Terminal application and TTY are terms used to refer to a terminal emulator. Although many people think of a terminal emulator as synonymous with a shell terminal, the command line or a text terminal, there are slight differences in these words. For example, a shell is an actual application itself and not just a window. It does not present a Graphical User Interface (GUI), but rather work on the command line is accomplished within a shell. Command line work is always in text mode and is absent of a GUI; technically, a terminal emulator can be graphical. When they are graphical, they are sometimes called terminal windows.
Hardware terminals, generally, are less intelligent than their emulator counterparts because of the complex programming employed to develop them. The ability to transmit data to a central computer and to display information from it on screen were available with hardware terminals, but emulators offer even more. They often are developed to allow users to automate tasks, send output of data to a printer and save data to a storage device.
There are many reasons why a terminal emulator is used on a personal computer (PC) to access resources on centralized computers, which could be local or remote. Physicians and other health care providers often need to access the results of laboratory tests for a patient. Those results typically are stored on the central computer of the laboratory, which can be accessed from PCs used by the health care provider if a terminal emulator is installed. Large companies with hundreds of employees often make use of terminal emulators installed on the PCs at the desks of their employees to allow them access to information and software that sometimes is available only on a central computer.

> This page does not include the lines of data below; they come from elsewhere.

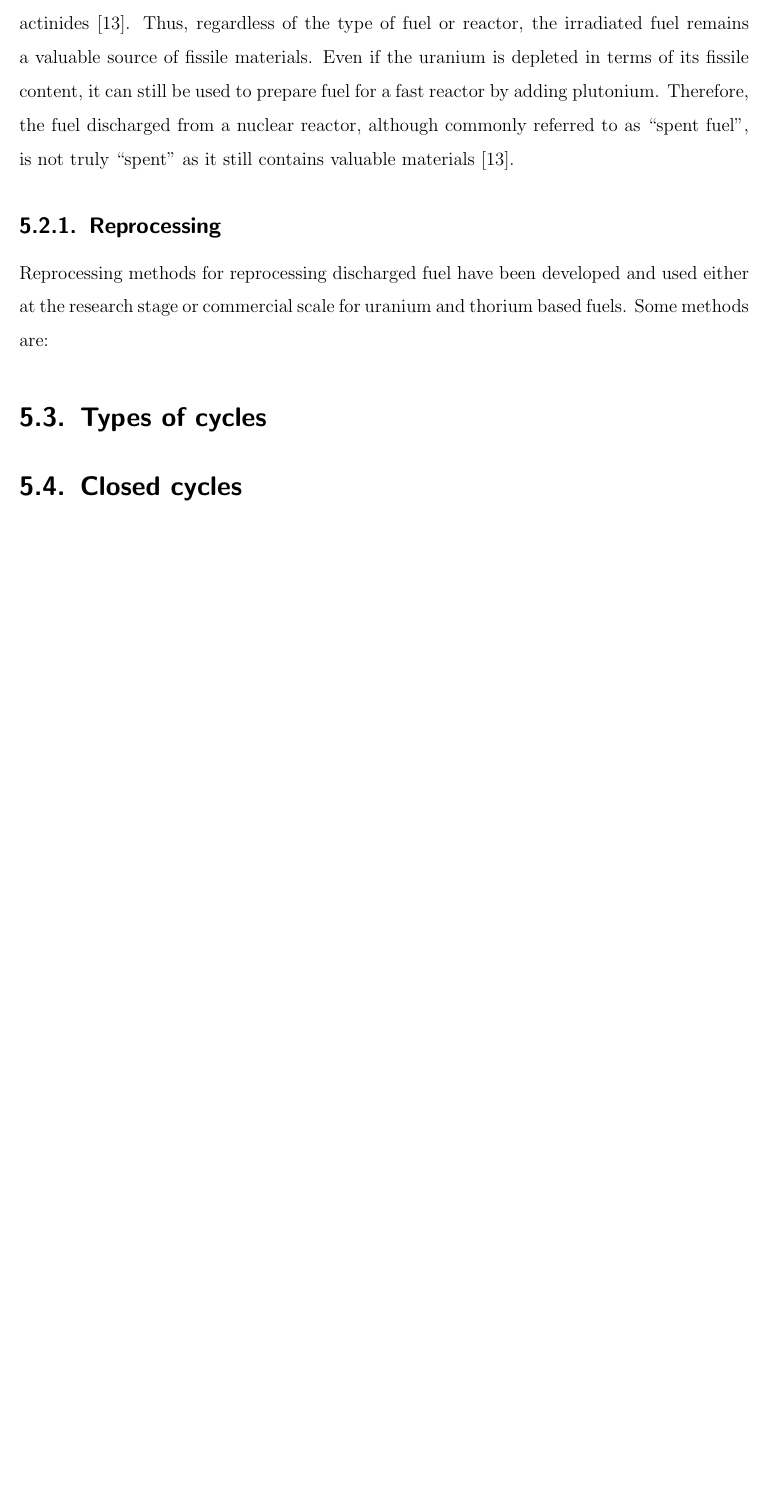
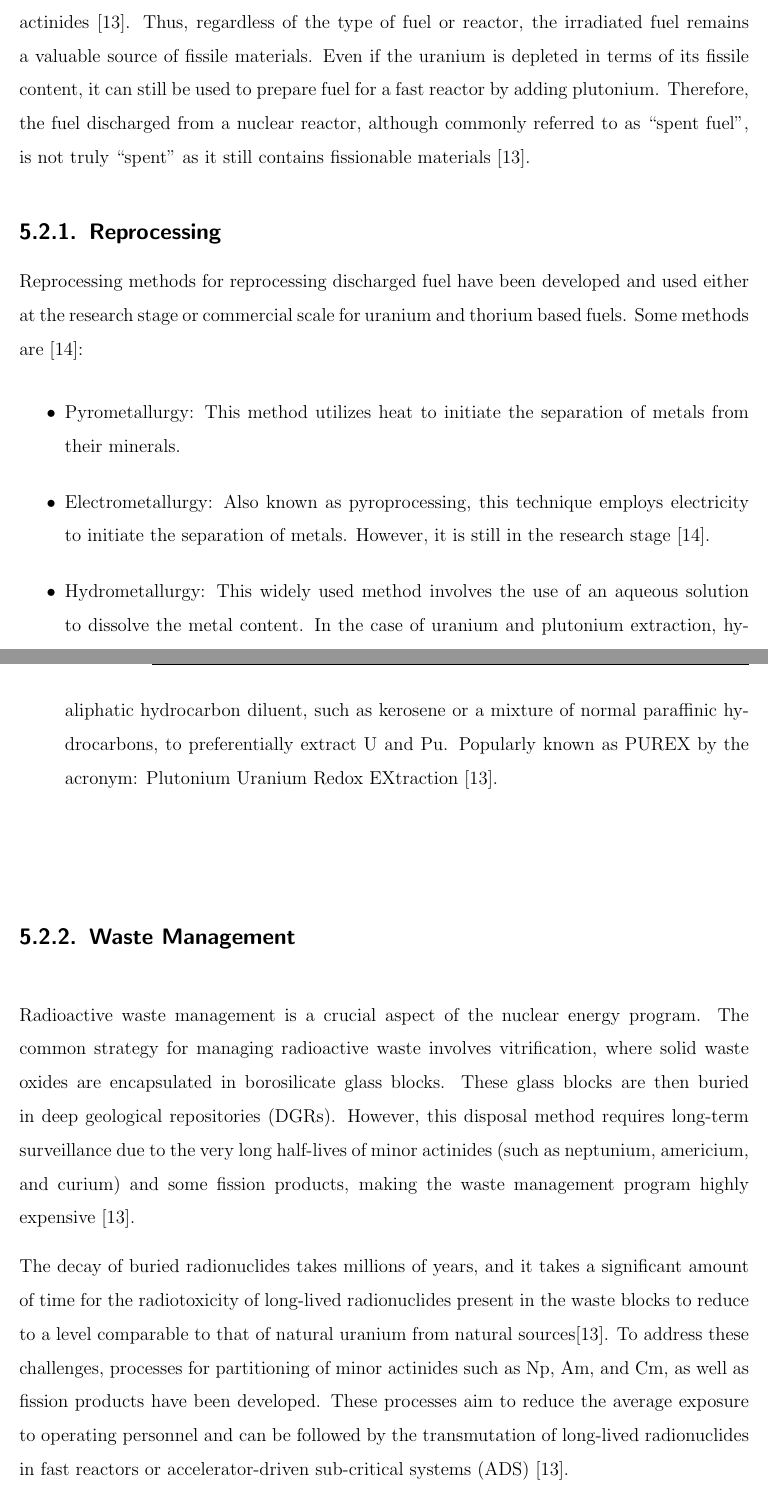
Before and after one commit to Worfran/Tesis-reactores, a LaTeX thesis (PlantillaTesisMSc.tex, which reads Kap5/Kap5.tex): part of page 67 of 72 before the commit and two parts of pages 67 and 68 of 75 after it, the two joined at a grey line, cut so that both start at the same text, the shorter picture padded with empty space. Compiled offline with pdfLaTeX.

Commit message:
Avances capitulo 5

```diff
--- a/Kap5/Kap5.tex
+++ b/Kap5/Kap5.tex
@@ -26,13 +26,20 @@ However the \(UF_6\) is not suitable to be used as fuel in a nuclear reactors, h
 
 The processes that occur after the discharge of irradiated fuel from the reactor, such as the temporary storage of spent fuel, reprocessing, and waste management, are collectively known as the ``backend'' of the nuclear fuel cycle. The energy realised by fission extracted from the fuel is measured as the ``burn up'' \cite{fuel_cycle_book}. The most commonly used metric for fuel burn-up is the amount of fission energy produced per unit mass of fuel. This is expressed as the total energy released, measured in megawatt-days, divided by the initial mass of fuel, including both fissile and fertile materials, and is referred to as \textit{megawatt-days per ton} \((MWd/T)\) \cite{nuclear_reactors_adv}. Since natural uranium contains only\( 0.72\%\) of the fissile isotope \(\prescript{235}{}{U}\), the burn-up of fuel based on natural uranium is expected to be below \(0.72 \, atom\%\). However, due to the breading of \(\prescript{239}{}{Pu}\) from neutron absorption in \(\prescript{238}{}{U}\), burn-up can achieve values of up to \(1 \, \text{atom} \%\) \((10,000 \, MWd/T)\) \cite{fuel_cycle_book}. In typical pressurized heavy water reactors (PHWRs), the burn-up level is around \(7000 \, MWd/T\). For light water reactors (LWRs) using enriched uranium, burn-up levels can reach \(6–7 \, \text{atom} \%\), while in fast reactors, burn-up can exceed \(10 \, \text{atom} \%\), reaching in some cases burn-up as high as \(20 \, \text{atom} \%\) has been achieved \cite{fuel_cycle_book}.
 
-However, fuel burn-up is limited by the accumulation of fission products and actinides, which absorb neutrons and negatively impact neutron economy, leading to a decrease in the reactor's efficiency. This necessitates the removal of the fuel from the reactor. Nevertheless, a typical fuel based on low enrichment uranium (LEU) still contains \(96\%\) of its original uranium content, approximately \(1\%\) of plutonium, and \(3\%\) of fission products and minor actinides \cite{fuel_cycle_book}. Thus, regardless of the type of fuel or reactor, the irradiated fuel remains a valuable source of fissile materials. Even if the uranium is depleted in terms of its fissile content, it can still be used to prepare fuel for a fast reactor by adding plutonium. Therefore, the fuel discharged from a nuclear reactor, although commonly referred to as ``spent fuel'', is not truly ``spent'' as it still contains valuable materials \cite{fuel_cycle_book}.
+However, fuel burn-up is limited by the accumulation of fission products and actinides, which absorb neutrons and negatively impact neutron economy, leading to a decrease in the reactor's efficiency. This necessitates the removal of the fuel from the reactor. Nevertheless, a typical fuel based on low enrichment uranium (LEU) still contains \(96\%\) of its original uranium content, approximately \(1\%\) of plutonium, and \(3\%\) of fission products and minor actinides \cite{fuel_cycle_book}. Thus, regardless of the type of fuel or reactor, the irradiated fuel remains a valuable source of fissile materials. Even if the uranium is depleted in terms of its fissile content, it can still be used to prepare fuel for a fast reactor by adding plutonium. Therefore, the fuel discharged from a nuclear reactor, although commonly referred to as ``spent fuel'', is not truly ``spent'' as it still contains fissionable materials \cite{fuel_cycle_book}.
 
 \subsection{Reprocessing}
 
-Reprocessing methods for reprocessing discharged fuel have been developed and used either at the research stage or commercial scale for uranium and thorium based fuels. Some methods are:
+Reprocessing methods for reprocessing discharged fuel have been developed and used either at the research stage or commercial scale for uranium and thorium based fuels. Some methods are \cite{Th_cycle_viability}:
 
+\begin{itemize}
+    \item Pyrometallurgy: This method utilizes heat to initiate the separation of metals from their minerals.
+    \item Electrometallurgy: Also known as pyroprocessing, this technique employs electricity to initiate the separation of metals. However, it is still in the research stage \cite{Th_cycle_viability}.
+    \item Hydrometallurgy: This widely used method involves the use of an aqueous solution to dissolve the metal content. In the case of uranium and plutonium extraction, hydrometallurgy utilizes a solution containing \(30\%\) tri-n-butyl phosphate (TBP) in an aliphatic hydrocarbon diluent, such as kerosene or a mixture of normal paraffinic hydrocarbons, to preferentially extract U and Pu. Popularly known as PUREX by the acronym: Plutonium Uranium Redox EXtraction \cite{fuel_cycle_book}.
+\end{itemize}
 
-\section{Types of cycles}
+\subsection{Waste Management}
 
-\section{Closed cycles}
+Radioactive waste management is a crucial aspect of the nuclear energy program. The common strategy for managing radioactive waste involves vitrification, where solid waste oxides are encapsulated in borosilicate glass blocks. These glass blocks are then buried in deep geological repositories (DGRs). However, this disposal method requires long-term surveillance due to the very long half-lives of minor actinides (such as neptunium, americium, and curium) and some fission products, making the waste management program highly expensive \cite{fuel_cycle_book}.
+
+The decay of buried radionuclides takes millions of years, and it takes a significant amount of time for the radiotoxicity of long-lived radionuclides present in the waste blocks to reduce to a level comparable to that of natural uranium from natural sources\cite{fuel_cycle_book}. To address these challenges, processes for partitioning of minor actinides such as Np, Am, and Cm, as well as fission products have been developed. These processes aim to reduce the average exposure to operating personnel and can be followed by the transmutation of long-lived radionuclides in fast reactors or accelerator-driven sub-critical systems (ADS) \cite{fuel_cycle_book}.
--- a/PlantillaTesisMSc.tex
+++ b/PlantillaTesisMSc.tex
@@ -12,7 +12,7 @@
 \usepackage{amsmath}
 \usepackage{here}
 \usepackage{xcolor}
-\definecolor{darkblue}{rgb}{0.0,0.0,0.3}
+\definecolor{darkblue}{rgb}{0.0,0.0,0.45}
 \usepackage[colorlinks=true,allcolors=black, urlcolor=darkblue]{hyperref}
 \usepackage{romannum}
 \usepackage{listings}
```
Also changed, not shown: HojaTitulo/HojaTituloMSc.tex (+1 -1 lines), PlantillaTesisMSc.pdf, Kap5/Kap5.tex (28 more changed lines).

Linux and Unix administrators frequently use terminal emulators to access various computers such as a web or File Transfer Protocol (FTP) server. Experienced PC users of the Linux operating system for the desktop sometimes use terminal emulators to access the system beneath the GUI's because some operations can be carried out only on — or are best performed on — a command line. Basically, anyone who wishes to access data and use the resources of a centralized computer will need either a hardware terminal or a terminal emulator.